Troops from the Queen’s Royal Lancers (QRL), based at Catterick Garrison, in North Yorkshire, discovered a significant cache of explosives and bomb-making equipment in a dawn raid on an enemy compound.
Soldiers from the QRL-led Brigade Reconnaissance Force (BRF) were inserted by helicopter into the Taliban base in the Nad ‘Ali region of Helmand after receiving intelligence.
Searching alongside Afghan troops, they discovered more than 200kgs of home-made explosives, as well as a large quantity of remote controls and pressure plates used for triggering deadly improvised explosive devices (IEDs).
The teams also found a motorbike packed with explosives intended to be used as a suicide bomb.
The operation, which saw the QRL work shoulder-to-shoulder with colleagues from the Afghan National Army, marks a successful end to their six-month tour on Operation Herrick 17.
The operation was conducted jointly as part of a handover with the incoming 1 Mechanized Brigade Reconnaissance Force, made up of soldiers from the Household Cavalry Regiment and 4 Battalion the Rifles, as well as specialists from other units.
Major Adam Foden, commanding officer of the outgoing 4 Mechanized Brigade Reconnaissance Force, said: “We have remained at high readiness for seven months and have deployed 40 times, seizing 1,700kgs of insurgent explosives in all.
“This operation enabled my officers and soldiers to hand over responsibility for our task and to make sure the new team are as ready as they can be for their role.
“It went completely to plan; we were at the target for three hours and have had an impact on IED construction in the Nad ‘Ali area.”
When asked about returning to the UK at the end of April, Maj Foden added: “It has been a rewarding tour, but the guys are keen to get home and be with their families.”
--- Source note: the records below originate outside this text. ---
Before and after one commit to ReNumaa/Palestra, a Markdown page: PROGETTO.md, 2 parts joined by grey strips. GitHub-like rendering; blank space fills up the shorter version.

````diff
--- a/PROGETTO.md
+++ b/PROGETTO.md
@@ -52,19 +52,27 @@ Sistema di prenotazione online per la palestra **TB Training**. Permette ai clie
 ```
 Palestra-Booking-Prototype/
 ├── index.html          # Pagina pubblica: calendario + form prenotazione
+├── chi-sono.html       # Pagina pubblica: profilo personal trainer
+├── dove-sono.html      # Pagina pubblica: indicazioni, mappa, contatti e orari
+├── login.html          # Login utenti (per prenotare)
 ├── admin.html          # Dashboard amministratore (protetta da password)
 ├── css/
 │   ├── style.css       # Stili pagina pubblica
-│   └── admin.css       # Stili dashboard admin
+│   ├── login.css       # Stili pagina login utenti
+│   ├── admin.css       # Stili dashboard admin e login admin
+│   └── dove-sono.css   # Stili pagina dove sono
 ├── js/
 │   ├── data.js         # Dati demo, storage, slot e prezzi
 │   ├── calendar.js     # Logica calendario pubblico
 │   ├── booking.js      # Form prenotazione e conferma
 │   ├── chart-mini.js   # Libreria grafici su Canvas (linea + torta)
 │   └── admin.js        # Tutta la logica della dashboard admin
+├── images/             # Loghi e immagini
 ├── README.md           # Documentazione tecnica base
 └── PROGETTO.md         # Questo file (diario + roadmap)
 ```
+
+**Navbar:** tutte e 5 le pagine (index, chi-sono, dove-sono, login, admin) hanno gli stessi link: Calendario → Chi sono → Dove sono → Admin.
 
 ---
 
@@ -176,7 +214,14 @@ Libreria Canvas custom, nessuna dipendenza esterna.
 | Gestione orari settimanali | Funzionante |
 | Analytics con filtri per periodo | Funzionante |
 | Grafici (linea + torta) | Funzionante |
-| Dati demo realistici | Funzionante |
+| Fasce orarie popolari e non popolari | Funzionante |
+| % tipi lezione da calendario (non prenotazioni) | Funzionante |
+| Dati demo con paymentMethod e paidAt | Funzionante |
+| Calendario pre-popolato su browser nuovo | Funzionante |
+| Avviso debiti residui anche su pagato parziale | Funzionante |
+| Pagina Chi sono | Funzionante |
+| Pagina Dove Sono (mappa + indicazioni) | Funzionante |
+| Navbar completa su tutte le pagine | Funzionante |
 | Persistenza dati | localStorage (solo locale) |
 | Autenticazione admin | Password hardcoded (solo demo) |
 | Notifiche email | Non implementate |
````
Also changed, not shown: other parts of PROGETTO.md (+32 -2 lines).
The Army said the soldiers from QRL would arrive back at Catterick Garrison within the next few weeks.